July 20, 2023 · 2 minute read
Spotted Lantern Fly

Before its debut in the US, this insect’s home was in China. But was found in the Northeastern part of the country in 2014. Mainly Pennsylvania but without any natural enemies to keep populations down it has since hitchhiked into Connecticut, Delaware, Indiana, Maryland, Massachusetts, Michigan, New Jersey, New York, North Carolina, Ohio, Pennsylvania, Rhode Island, Virginia, and West Virginia. It will take advantage of almost any form of transport laying its egg rows on just about any surface. And because of the increasingly mild winters, they are hatching earlier.

Even though this pest will feed on over 100 different plant species, it does have its favorites including Ailanthus and grapevines. And the honeydew it secretes promotes mold and fungi growth.

Identification is key to helping eradicate the pest. Beginning in the spring and continuing into early summer nymphs emerge from their eggs. The nymph stage consists of four stages, called instars. The nymphs grow from 1/8 inch to 1/2 inch by the fourth instar and will change in appearance.

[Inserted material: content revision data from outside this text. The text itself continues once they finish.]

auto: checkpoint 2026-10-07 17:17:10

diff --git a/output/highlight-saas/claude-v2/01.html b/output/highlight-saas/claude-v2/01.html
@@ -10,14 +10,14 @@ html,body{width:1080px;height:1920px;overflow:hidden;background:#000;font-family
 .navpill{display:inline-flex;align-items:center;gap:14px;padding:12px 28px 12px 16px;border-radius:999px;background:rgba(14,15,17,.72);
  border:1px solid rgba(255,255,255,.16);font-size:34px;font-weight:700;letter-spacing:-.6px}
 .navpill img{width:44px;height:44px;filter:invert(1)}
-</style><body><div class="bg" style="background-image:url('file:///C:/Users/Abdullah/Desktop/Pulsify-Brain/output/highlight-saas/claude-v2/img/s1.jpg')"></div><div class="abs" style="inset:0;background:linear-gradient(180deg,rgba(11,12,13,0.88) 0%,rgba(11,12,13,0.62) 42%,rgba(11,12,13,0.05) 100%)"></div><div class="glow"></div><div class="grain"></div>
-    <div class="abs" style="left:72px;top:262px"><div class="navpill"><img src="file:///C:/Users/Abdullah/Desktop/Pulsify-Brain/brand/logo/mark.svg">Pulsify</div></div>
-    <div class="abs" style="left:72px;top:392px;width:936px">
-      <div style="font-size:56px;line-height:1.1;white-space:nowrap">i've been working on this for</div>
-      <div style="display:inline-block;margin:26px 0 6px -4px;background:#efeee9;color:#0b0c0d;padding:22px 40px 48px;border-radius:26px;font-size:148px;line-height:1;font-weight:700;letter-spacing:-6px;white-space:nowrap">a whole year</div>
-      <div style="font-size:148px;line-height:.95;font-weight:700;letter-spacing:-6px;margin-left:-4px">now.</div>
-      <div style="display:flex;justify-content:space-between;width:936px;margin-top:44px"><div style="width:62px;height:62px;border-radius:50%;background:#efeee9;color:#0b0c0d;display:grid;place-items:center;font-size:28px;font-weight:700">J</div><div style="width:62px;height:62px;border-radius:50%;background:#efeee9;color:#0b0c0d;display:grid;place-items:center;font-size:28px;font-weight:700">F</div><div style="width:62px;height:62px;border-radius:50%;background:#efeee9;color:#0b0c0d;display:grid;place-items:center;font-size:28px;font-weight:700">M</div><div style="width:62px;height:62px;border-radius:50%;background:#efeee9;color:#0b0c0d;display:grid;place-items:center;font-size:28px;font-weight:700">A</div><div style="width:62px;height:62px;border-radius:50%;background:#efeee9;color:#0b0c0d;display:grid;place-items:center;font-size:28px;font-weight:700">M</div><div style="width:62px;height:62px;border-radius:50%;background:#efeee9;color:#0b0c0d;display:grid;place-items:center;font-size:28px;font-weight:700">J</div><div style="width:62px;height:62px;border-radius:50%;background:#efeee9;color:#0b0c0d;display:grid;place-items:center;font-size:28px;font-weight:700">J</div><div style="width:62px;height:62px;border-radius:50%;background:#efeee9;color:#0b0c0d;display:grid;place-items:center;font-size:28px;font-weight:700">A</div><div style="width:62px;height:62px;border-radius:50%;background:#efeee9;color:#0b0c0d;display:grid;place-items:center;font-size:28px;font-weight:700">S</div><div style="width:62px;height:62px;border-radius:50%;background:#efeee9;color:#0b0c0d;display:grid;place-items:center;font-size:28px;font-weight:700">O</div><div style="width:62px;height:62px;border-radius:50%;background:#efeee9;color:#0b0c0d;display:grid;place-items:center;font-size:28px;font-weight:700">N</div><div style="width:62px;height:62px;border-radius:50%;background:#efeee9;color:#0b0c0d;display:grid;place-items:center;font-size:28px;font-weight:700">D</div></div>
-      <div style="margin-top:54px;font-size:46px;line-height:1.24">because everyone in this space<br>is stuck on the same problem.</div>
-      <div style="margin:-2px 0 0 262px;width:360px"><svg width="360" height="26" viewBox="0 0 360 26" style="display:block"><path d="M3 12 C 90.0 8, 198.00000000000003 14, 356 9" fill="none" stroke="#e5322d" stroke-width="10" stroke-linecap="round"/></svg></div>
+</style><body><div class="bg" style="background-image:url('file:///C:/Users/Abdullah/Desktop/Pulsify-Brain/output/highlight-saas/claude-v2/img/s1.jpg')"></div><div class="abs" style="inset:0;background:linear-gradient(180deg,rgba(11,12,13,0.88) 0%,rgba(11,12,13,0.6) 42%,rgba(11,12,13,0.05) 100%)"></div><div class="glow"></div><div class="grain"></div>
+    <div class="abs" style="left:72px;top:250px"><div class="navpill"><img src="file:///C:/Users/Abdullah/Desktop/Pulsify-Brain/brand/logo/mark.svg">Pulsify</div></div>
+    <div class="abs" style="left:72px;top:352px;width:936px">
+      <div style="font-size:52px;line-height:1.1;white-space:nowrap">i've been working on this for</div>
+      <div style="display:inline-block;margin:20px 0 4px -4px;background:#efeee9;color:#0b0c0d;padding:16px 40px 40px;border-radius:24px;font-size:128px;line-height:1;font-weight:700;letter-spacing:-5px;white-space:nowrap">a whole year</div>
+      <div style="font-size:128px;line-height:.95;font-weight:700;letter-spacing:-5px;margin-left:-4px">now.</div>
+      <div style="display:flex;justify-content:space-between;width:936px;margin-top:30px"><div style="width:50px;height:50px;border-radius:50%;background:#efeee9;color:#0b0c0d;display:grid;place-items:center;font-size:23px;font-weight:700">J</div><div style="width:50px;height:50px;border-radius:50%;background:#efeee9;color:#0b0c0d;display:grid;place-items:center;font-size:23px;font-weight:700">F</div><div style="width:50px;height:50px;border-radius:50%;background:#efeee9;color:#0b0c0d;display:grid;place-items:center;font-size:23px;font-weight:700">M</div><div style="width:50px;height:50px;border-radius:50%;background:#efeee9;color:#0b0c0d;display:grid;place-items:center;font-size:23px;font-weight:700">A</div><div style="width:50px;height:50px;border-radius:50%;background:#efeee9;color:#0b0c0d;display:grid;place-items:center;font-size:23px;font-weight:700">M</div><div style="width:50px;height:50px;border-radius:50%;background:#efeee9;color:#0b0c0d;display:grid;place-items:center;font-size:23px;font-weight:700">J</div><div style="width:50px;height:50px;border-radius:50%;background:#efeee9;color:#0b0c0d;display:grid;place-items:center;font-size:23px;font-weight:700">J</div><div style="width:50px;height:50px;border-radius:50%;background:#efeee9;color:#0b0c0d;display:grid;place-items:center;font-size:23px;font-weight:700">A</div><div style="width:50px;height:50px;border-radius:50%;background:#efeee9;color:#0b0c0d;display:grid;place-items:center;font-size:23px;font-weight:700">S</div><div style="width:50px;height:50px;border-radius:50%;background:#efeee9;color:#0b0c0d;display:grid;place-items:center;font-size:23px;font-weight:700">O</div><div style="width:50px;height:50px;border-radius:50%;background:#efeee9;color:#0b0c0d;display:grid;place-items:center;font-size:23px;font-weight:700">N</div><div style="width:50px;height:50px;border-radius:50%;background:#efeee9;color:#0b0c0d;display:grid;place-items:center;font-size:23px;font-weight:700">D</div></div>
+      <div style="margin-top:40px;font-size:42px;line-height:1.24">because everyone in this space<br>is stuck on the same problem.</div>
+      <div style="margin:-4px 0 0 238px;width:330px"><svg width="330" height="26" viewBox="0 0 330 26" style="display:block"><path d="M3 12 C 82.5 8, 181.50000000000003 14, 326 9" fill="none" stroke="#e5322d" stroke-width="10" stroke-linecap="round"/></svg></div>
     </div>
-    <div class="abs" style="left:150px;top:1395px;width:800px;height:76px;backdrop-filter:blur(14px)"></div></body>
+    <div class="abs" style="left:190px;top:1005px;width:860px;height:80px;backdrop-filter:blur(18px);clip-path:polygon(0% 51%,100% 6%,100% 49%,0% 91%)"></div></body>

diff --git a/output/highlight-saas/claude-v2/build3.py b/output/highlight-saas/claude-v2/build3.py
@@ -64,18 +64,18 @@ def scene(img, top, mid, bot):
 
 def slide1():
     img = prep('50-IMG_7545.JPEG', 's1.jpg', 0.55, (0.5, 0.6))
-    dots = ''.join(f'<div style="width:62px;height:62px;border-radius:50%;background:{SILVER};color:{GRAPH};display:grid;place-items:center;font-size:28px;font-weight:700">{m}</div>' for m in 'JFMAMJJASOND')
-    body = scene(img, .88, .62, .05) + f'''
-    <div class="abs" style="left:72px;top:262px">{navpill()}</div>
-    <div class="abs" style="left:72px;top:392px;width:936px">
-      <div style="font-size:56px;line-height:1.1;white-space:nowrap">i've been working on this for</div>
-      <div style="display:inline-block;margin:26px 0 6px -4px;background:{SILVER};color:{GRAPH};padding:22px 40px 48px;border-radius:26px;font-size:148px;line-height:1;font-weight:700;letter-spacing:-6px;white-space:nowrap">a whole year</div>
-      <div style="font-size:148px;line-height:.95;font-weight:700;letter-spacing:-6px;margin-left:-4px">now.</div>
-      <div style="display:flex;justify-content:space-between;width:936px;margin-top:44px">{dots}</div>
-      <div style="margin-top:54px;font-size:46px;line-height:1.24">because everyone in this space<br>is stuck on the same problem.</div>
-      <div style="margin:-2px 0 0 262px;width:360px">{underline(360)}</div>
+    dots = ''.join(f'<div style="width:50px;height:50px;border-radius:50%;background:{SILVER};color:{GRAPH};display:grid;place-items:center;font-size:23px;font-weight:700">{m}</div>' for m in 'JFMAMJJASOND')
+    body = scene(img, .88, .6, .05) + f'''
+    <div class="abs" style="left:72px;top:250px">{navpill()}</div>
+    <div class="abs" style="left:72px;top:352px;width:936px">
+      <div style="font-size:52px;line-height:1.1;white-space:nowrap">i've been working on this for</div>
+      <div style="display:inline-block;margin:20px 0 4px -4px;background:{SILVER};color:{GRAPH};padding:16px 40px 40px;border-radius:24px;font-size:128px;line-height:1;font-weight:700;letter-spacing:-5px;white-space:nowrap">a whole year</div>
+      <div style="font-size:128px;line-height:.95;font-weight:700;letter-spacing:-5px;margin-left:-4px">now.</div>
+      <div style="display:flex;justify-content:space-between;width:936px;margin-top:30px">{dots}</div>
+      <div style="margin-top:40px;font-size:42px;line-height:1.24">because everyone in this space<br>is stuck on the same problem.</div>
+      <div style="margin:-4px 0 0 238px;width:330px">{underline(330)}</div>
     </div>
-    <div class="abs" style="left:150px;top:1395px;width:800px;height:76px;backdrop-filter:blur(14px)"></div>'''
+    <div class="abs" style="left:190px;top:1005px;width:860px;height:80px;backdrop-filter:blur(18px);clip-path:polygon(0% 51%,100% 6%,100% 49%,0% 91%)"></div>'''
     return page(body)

At first, the nymphs are soft and white. They quickly harden and change coloration. Early-stage nymphs are black with bright white spots. At this stage, they begin climbing trees or shrubs. Nymphs prefer tender plants because of their soft mouths and will climb to reach new softer growth. When they find the plant material they want, nymphs will pierce the plant and suck its juices.

Although nymphs can’t fly, they can jump quite far. Because it’s a planthopper, spotted lanternflies have very strong hind legs. When it reaches the 4th stage or instar the nymph changes its appearance again. Noticeably larger, the nymph is now red and black with white spots.

Adults do have the ability to fly, although not very far. When adults are at rest they are a dull tan-gray color with black spots. But when they take flight, their wings unfold into brilliant patterns of red black, and white.

The adult stage is where the real damage is. Stronger mouths enable it to penetrate and drill through the bark of mature trees. During feeding, trees can appear to be weeping sap. After feeding, they secrete honeydew which over time can promote the sooty mold fungi found on trees.

So what to do if you see Spotted Lantern Fly?

Easy, call your local agricultural extension. Try and have a few pictures.

Spotted Lanternfly in Virginia | Virginia Cooperative Extension | Virginia Tech